The horse is a symbol of the American West and a necessity of ranch life but recently many have been found starving and left to die. This once-respected animal is now a victim of the economic downturn, where good intentions have met with unintended consequences.
In Nebraska alone, more than 315 neglected or abandoned horses, many found starving, were seized this year. In October in Dixon County, 80 were found ankle deep in manure and mud, the ribs exposed. In April, more than 200 horses were confiscated in Morrill County. In July in Fillmore County, 35 were confiscated, five of whom have died.
"They were so malnourished, they were eating the bark off trees," Bill Burgess, Fillmore County sheriff, said.
Those problems are not confined to Nebraska. So far this year, officials have seized more than 312 horses in New York, New Hampshire, Vermont, Texas and Iowa.
Nancy Perry, VP of government affairs for the Humane Society of the U.S., told ABCNews.com that the poor economic climate, as well as high hay prices have led to the increase in animal neglect.
The market for horses themselves is down as well.
"People who used to be able to afford two horses can now afford four or five," said Kristie Biodrowski, a field supervisor for the Nebraska Humane Society. "Now you can pick up a horse for about 50 bucks."
The Unwanted Horse Coalition just released a survey of 23,000 people involved in the horse industry. It found 87 percent of the respondents believed unwanted and neglected horses to be a big problem, compared with three years ago, when only 22 percent believed it was a problem.
"It's just like a dog or cat when the owner can't keep it anymore, they dump it," said Deputy Sheriff Bob Hester, lead investigator on the Fillmore County case.
Nebraska State Senator Cap Dierks, a rancher who owns cattle and horses, calls the situation "a travesty."
"There is more pain now for the horses than ever," Dierks said.
Sheriff Hester and others lay the blame for horse neglect on another factor: the closing of slaughterhouses.
Organizations such as the Humane Society of the U.S. and local politicians advocating for constituents whose property values were being decreased by a slaughterhouse in the neighborhood, succeeded in closing most of the establishments that slaughtered horses. In 2005, Congress cut funding for the USDA to inspect horse meat.

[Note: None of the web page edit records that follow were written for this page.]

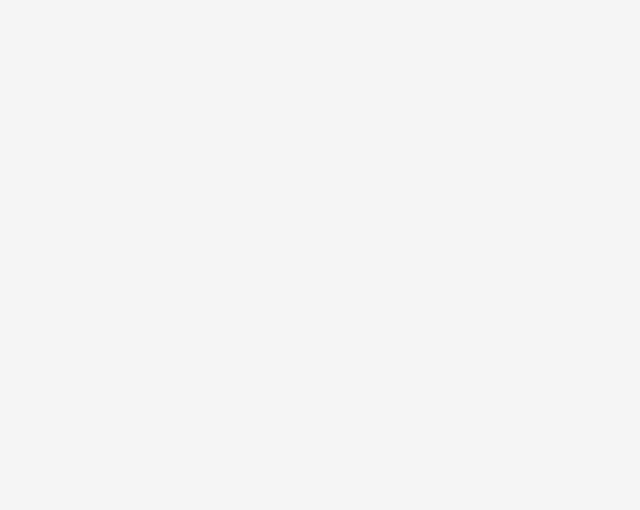
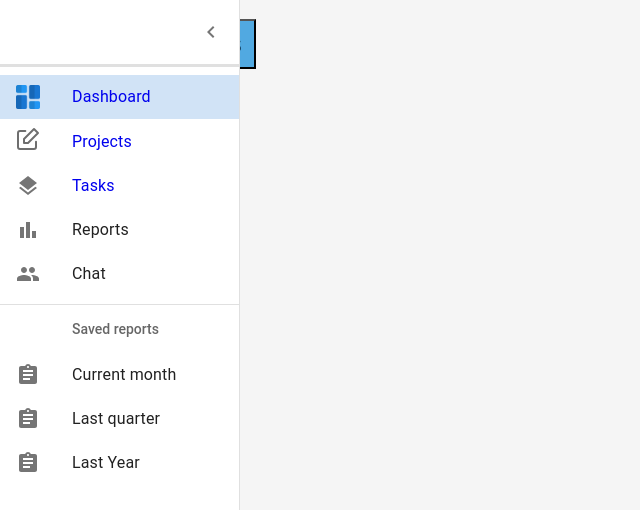
Before and after one commit to Lukacs93/remote-work-management-tool, a React (Create React App) app in the folder frontend/: page /projects in a window 1280 px wide. Before the commit this address had no page. Shown: the top 510 px of the page, without its empty margins (0-640 px from the left). Built offline with nearby package versions, Linux system fonts and the light colour scheme; a web font is replaced by a local one.

Commit message:
Add project to navigation

```diff
--- a/frontend/src/App.js
+++ b/frontend/src/App.js
@@ -5,6 +5,7 @@ import Header from './components/landing-page/Header'
 import TaskList from "./components/project-maganement/tasks/TaskList";
 import Dashboard from "./components/dashboard/Dashboard";
 import LandingPage from "./components/landing-page/LandingPage";
+import ProjectDashboard from "./components/project-maganement/ProjectDashboard";
 
 function App() {
   return (
@@ -12,7 +13,7 @@ function App() {
         <Routes>
             <Route path="/" element={[<Navbar/>,<Header/>, <LandingPage />]} />
             <Route path="/dashboard" element={<Dashboard />} />
-            {/*<Route path="/projects" element={[<Dashboard/>, <TaskList/>]} />*/}
+            <Route path="/projects" element={[<Dashboard/>, <ProjectDashboard/>]} />
             <Route path="/tasks" element={[<Dashboard/>, <TaskList/>]} />
         </Routes>
     </div>
```
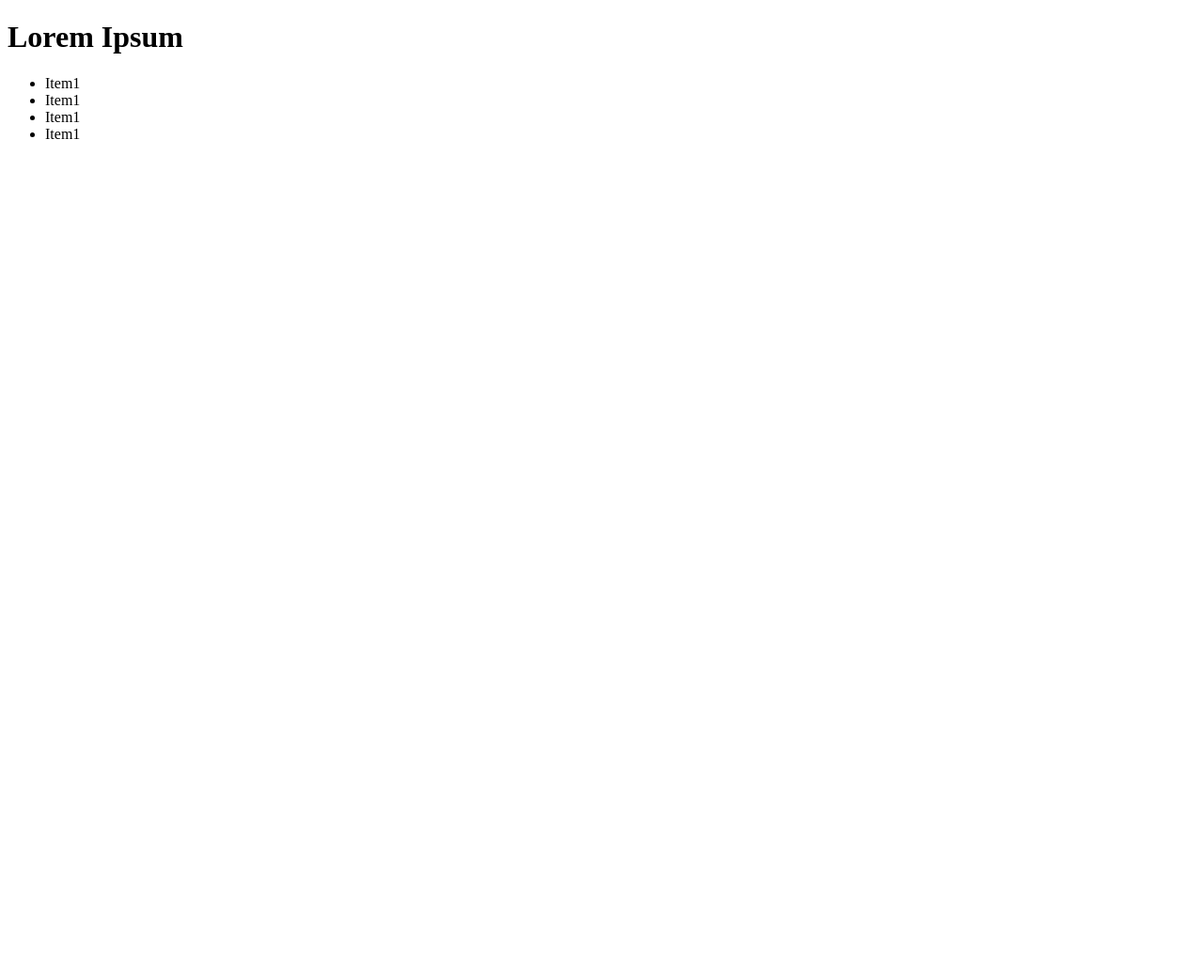
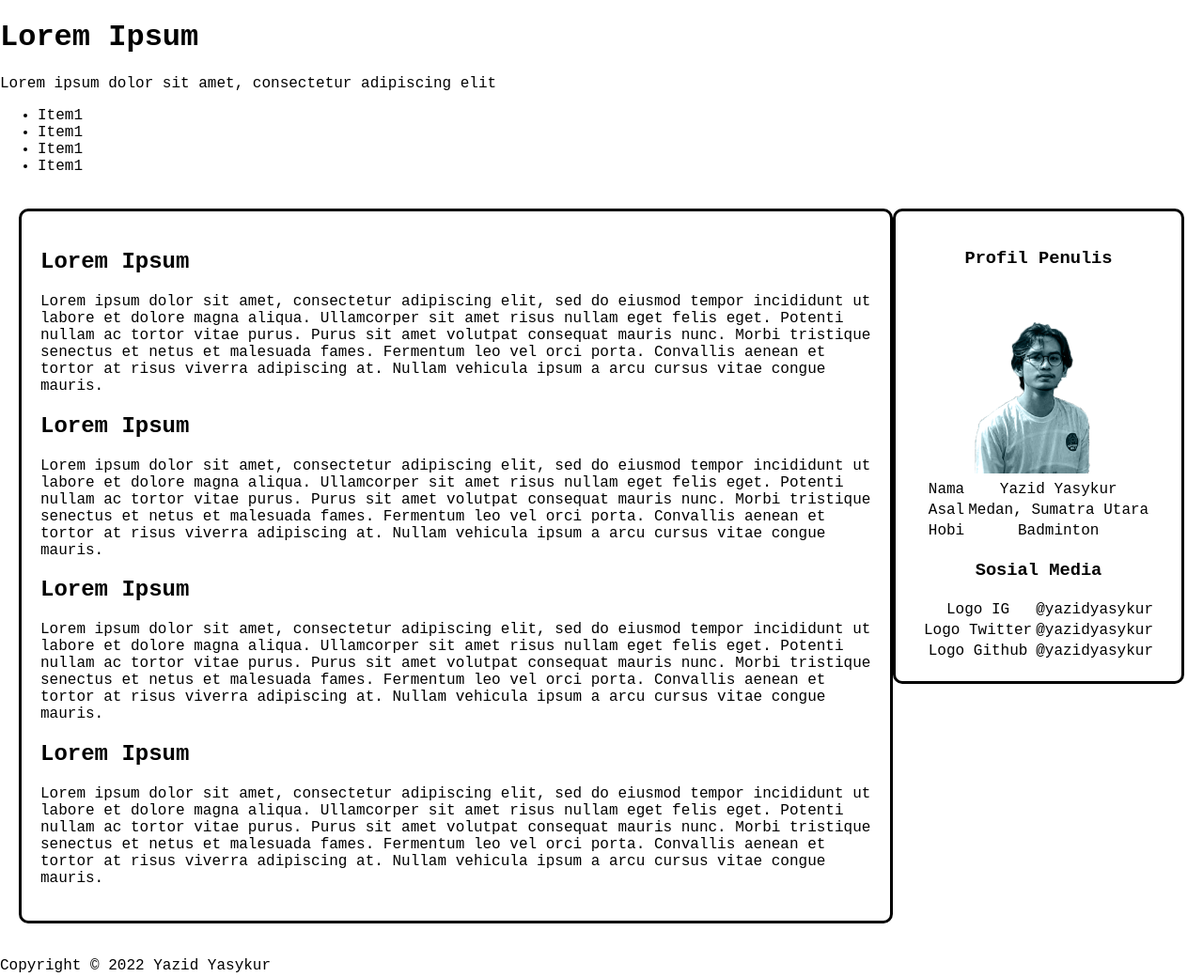
Before and after one commit to yazidyasykur/dicoding-web-submission, a plain HTML site: page index.html in a window 1280 px wide. Shown: the whole page at 94% size. Before the commit the page ends 800 px from the top, so only its background shows below. Drawn offline with Linux system fonts and the light colour scheme.

Commit message:
Added content and style

```diff
--- a/assets/style.css
+++ b/assets/style.css
@@ -1,3 +1,43 @@
-h1 {
-    color: red;
+* {
+    box-sizing: border-box;
+    font-family:'Courier New', Courier, monospace;
 }
+
+.card {
+    border: 3px solid black;
+    border-radius: 10px;
+    padding: 20px;
+}
+
+body{
+    margin: 0;
+    padding: 0;
+}
+
+aside {
+    float: right;
+    width: 25%;
+    text-align: center;
+}
+
+main {
+    overflow: auto;
+    padding: 20px;
+}
+
+#content {
+    width: 75%;
+    float: left;
+}
+
+table{
+    margin: 0 auto;
+}
+
+.profil {
+    width: 200px;
+}
+
+footer{
+    width:100%
+}
--- a/index.html
+++ b/index.html
@@ -2,12 +2,14 @@
 
 <html>
     <head>
-        <link rel="stylesheets" type="text/css "href="/assets/style.css">
+        <link rel="stylesheet" type="text/css" href="assets/style.css">
     </head>
 
     <body>
         <header>
             <h1>Lorem Ipsum</h1>
+            <p>Lorem ipsum dolor sit amet, consectetur adipiscing elit</p>
+
             <nav>
                 <ul>
                     <li>Item1</li>
@@ -16,10 +18,72 @@
                     <li>Item1</li>
                 </ul>
             </nav>
+
         </header>
-        <nav>
 
-        </nav>
+        <main>
+            <div id="content" class="card">
+                <article>
+                    <h2>Lorem Ipsum</h2>
+                    <p>Lorem ipsum dolor sit amet, consectetur adipiscing elit, sed do eiusmod tempor incididunt ut labore et dolore magna aliqua. Ullamcorper sit amet risus nullam eget felis eget. Potenti nullam ac tortor vitae purus. Purus sit amet volutpat consequat mauris nunc. Morbi tristique senectus et netus et malesuada fames. Fermentum leo vel orci porta. Convallis aenean et tortor at risus viverra adipiscing at. Nullam vehicula ipsum a arcu cursus vitae congue mauris.</p>
+                </article>
+
+                <article>
+                    <h2>Lorem Ipsum</h2>
+                    <p>Lorem ipsum dolor sit amet, consectetur adipiscing elit, sed do eiusmod tempor incididunt ut labore et dolore magna aliqua. Ullamcorper sit amet risus nullam eget felis eget. Potenti nullam ac tortor vitae purus. Purus sit amet volutpat consequat mauris nunc. Morbi tristique senectus et netus et malesuada fames. Fermentum leo vel orci porta. Convallis aenean et tortor at risus viverra adipiscing at. Nullam vehicula ipsum a arcu cursus vitae congue mauris.</p>
+                </article>
+
+                <article>
+                    <h2>Lorem Ipsum</h2>
+                    <p>Lorem ipsum dolor sit amet, consectetur adipiscing elit, sed do eiusmod tempor incididunt ut labore et dolore magna aliqua. Ullamcorper sit amet risus nullam eget felis eget. Potenti nullam ac tortor vitae purus. Purus sit amet volutpat consequat mauris nunc. Morbi tristique senectus et netus et malesuada fames. Fermentum leo vel orci porta. Convallis aenean et tortor at risus viverra adipiscing at. Nullam vehicula ipsum a arcu cursus vitae congue mauris.</p>
+                </article>
+
+                <article>
+                    <h2>Lorem Ipsum</h2>
+                    <p>Lorem ipsum dolor sit amet, consectetur adipiscing elit, sed do eiusmod tempor incididunt ut labore et dolore magna aliqua. Ullamcorper sit amet risus nullam eget felis eget. Potenti nullam ac tortor vitae purus. Purus sit amet volutpat consequat mauris nunc. Morbi tristique senectus et netus et malesuada fames. Fermentum leo vel orci porta. Convallis aenean et tortor at risus viverra adipiscing at. Nullam vehicula ipsum a arcu cursus vitae congue mauris.</p>
+                </article>
+            </div>
+
+            <aside class="card">
+                <h3>Profil Penulis</h3>
+                <img src="assets\image\profil.png" alt="profile" class="profil"></img>
+
+                <table>
+                    <tr>
+                        <td>Nama</td>
+                        <td>Yazid Yasykur</td>
+                    </tr>
+                    <tr>
+                        <td>Asal</td>
+                        <td>Medan, Sumatra Utara</td>
+                    </tr>
+                    <tr>
+                        <td>Hobi</td>
+                        <td>Badminton</td>
+                    </tr>
+                </table>
+
+                <h3>Sosial Media</h3>
+                <table>
+                    <tr>
+                        <td>Logo IG</td>
+                        <td>@yazidyasykur</td>
+                    </tr>
+                    <tr>
+                        <td>Logo Twitter</td>
+                        <td>@yazidyasykur</td>
+                    </tr>
+                    <tr>
+                        <td>Logo Github</td>
+                        <td>@yazidyasykur</td>
+                    </tr>
+                </table>
+            </aside>
+        </main>
+
+        <footer>
+            <p>Copyright &copy; 2022 Yazid Yasykur</p>
+        </footer>
     </body>
 
 </html>
```
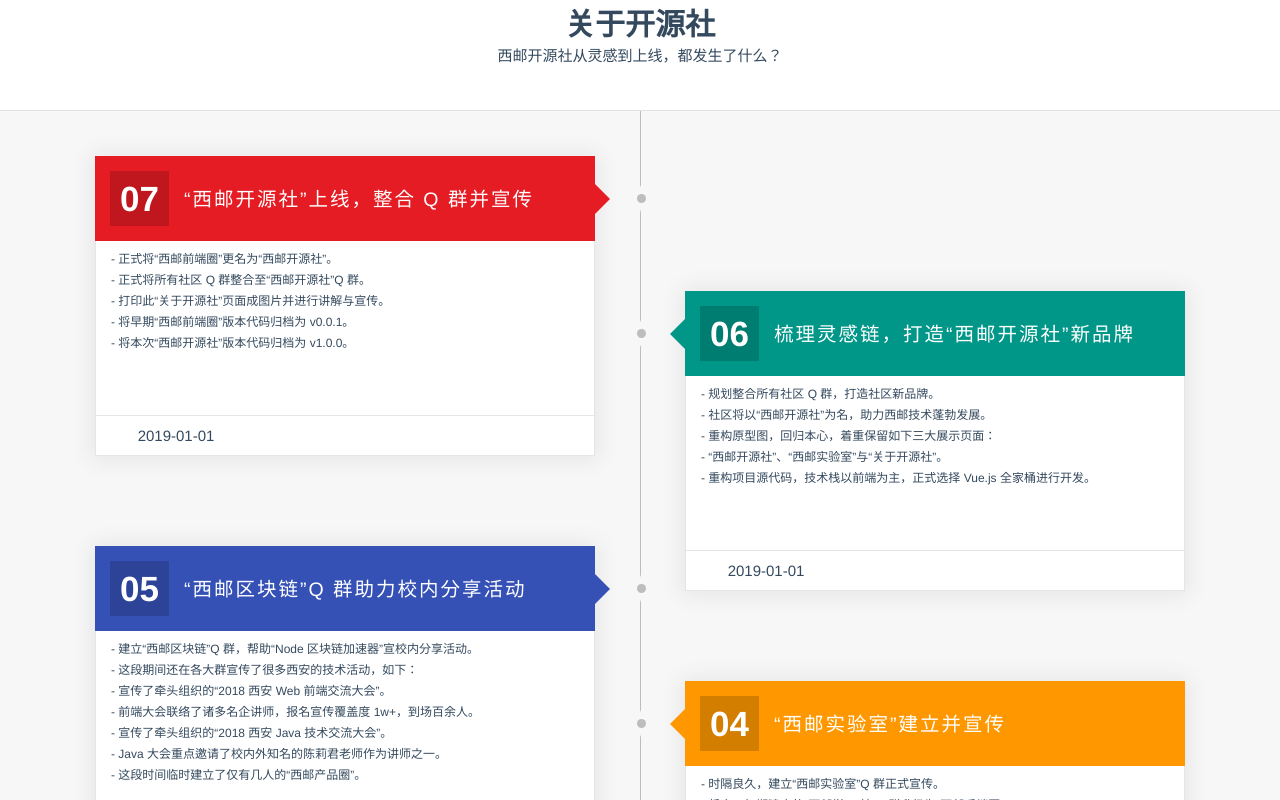
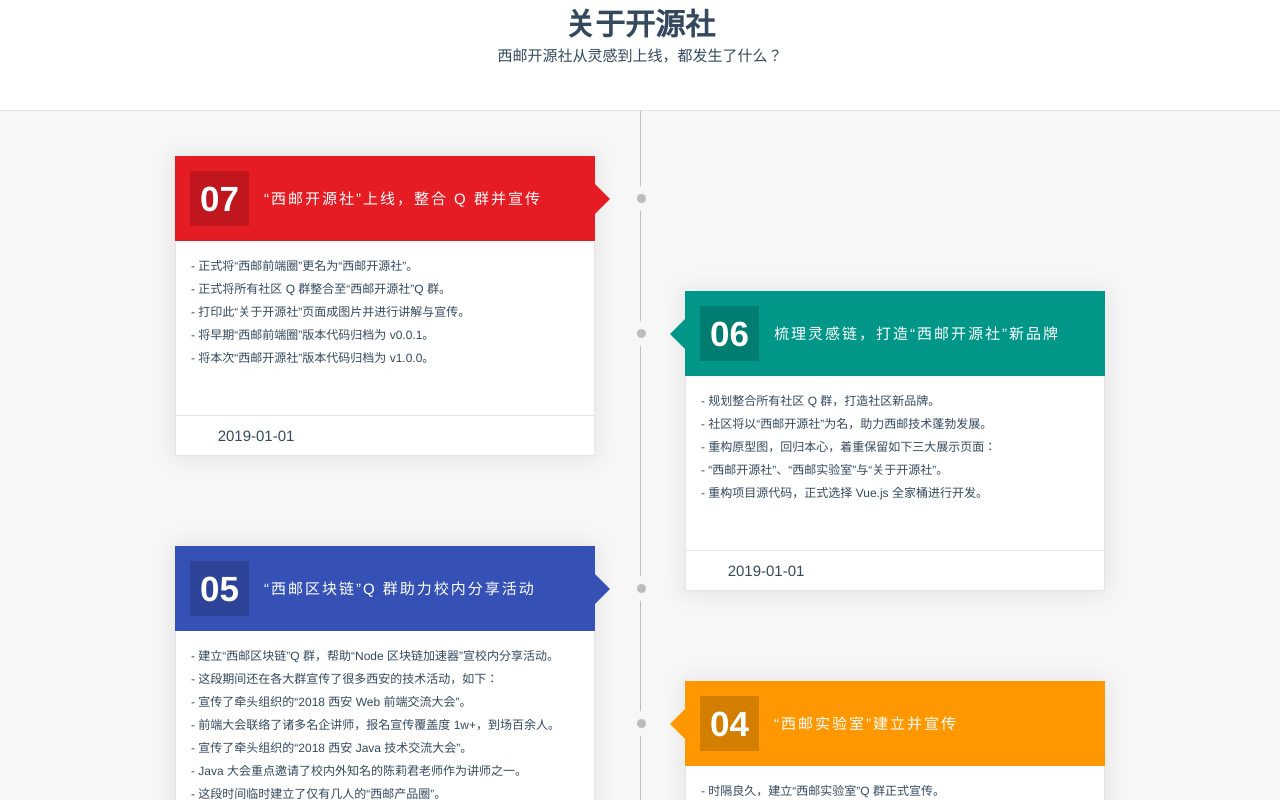
Before and after one commit to ningoink/xiyoucircle, a Vue app: page /about in a window 1280 px wide. Shown: the top 800 px of the page. Built offline with nearby package versions, Linux system fonts and the light colour scheme.

Commit message:
时间轴移动端样式效果大体实现

```diff
--- a/src/config/history-list.js
+++ b/src/config/history-list.js
@@ -18,7 +18,7 @@
         '  - 社区将以“西邮开源社”为名，助力西邮技术蓬勃发展。',
         '- 重构原型图，回归本心，着重保留如下三大展示页面：',
         '  - “西邮开源社”、“西邮实验室”与“关于开源社”。',
-        '- 重构项目源代码，技术栈以前端为主，正式选择 Vue.js 全家桶进行开发。'
+        '- 重构项目源代码，正式选择 Vue.js 全家桶进行开发。'
     ]
 }, {
     id: 5,
--- a/src/views/about/card-timeline.vue
+++ b/src/views/about/card-timeline.vue
@@ -62,7 +62,7 @@
 }
 
 @mixin mq-lg {
-  @media (min-width: 1000px) {
+  @media (min-width: 1130px) {
     @content;
   }
 }
@@ -76,7 +76,7 @@
 /* Card sizing */
 
 $card-height: 300px;
-$card-width: 500px;
+$card-width: 420px;
 $foot-height: 40px;
 $inner-margin: 15px;
 $number-size: 35px;
@@ -189,11 +189,13 @@
     max-width: 94%;
     z-index: 2;
     @include mq-sm {
-      max-width: 60%;
+      //  max-width: 60%;
+      width: 60%;
       box-shadow: $box-shadow;
     }
     @include mq-md {
-      max-width: 40%;
+      //  max-width: 40%;
+      width: 60%;
     }
     @include mq-lg {
       // max-width: $card-width;
@@ -254,17 +256,9 @@
         letter-spacing: 2px;
         margin: 0;
         line-height: 1rem;
-        @include mq-sm {
-          font-size: 130%;
+        @include mq-xs {
+          font-size: 100%;
           line-height: 1.2rem;
-        }
-        span {
-          display: block;
-          font-size: 0.6rem;
-          margin: 0;
-          @include mq-sm {
-            font-size: 0.8rem;
-          }
         }
       }
     }
@@ -278,8 +272,7 @@
       }
       p {
         font-size: 12px;
-        line-height: 6px;
-        margin-bottom: $inner-margin;
+        margin-bottom: 6px;
       }
     }
     .foot {
```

Without proper inspection available, the remaining slaughterhouses closed. The last one shut down in Illinois, in 2007.
"The slaughtering of a horse is a whole lot more humane than letting them starve to death," said Hester.
But now companies that used to slaughter horses in the U.S. have moved their operations to the borders, both Mexico and Canada.
Lloyd Woodward, general manager of Central Nebraska Packing Inc., which processes horse meat for zoos, confirmed that the company used to get meat from Texas and Illinois. Now that meat is imported from Canada. He says the supply is unpredictable and it's more expensive, but it's the horses, he adds, that are suffering from the change.
"It's resulted in cruelty and inhumane treatment to the horses," Woodward said.
Pam Weise, a spokesperson for the Nebraska Humane Society, said that in the Omaha metro area, the society usually receives one or two horses every couple of years.
This year and last, it's taken in 30.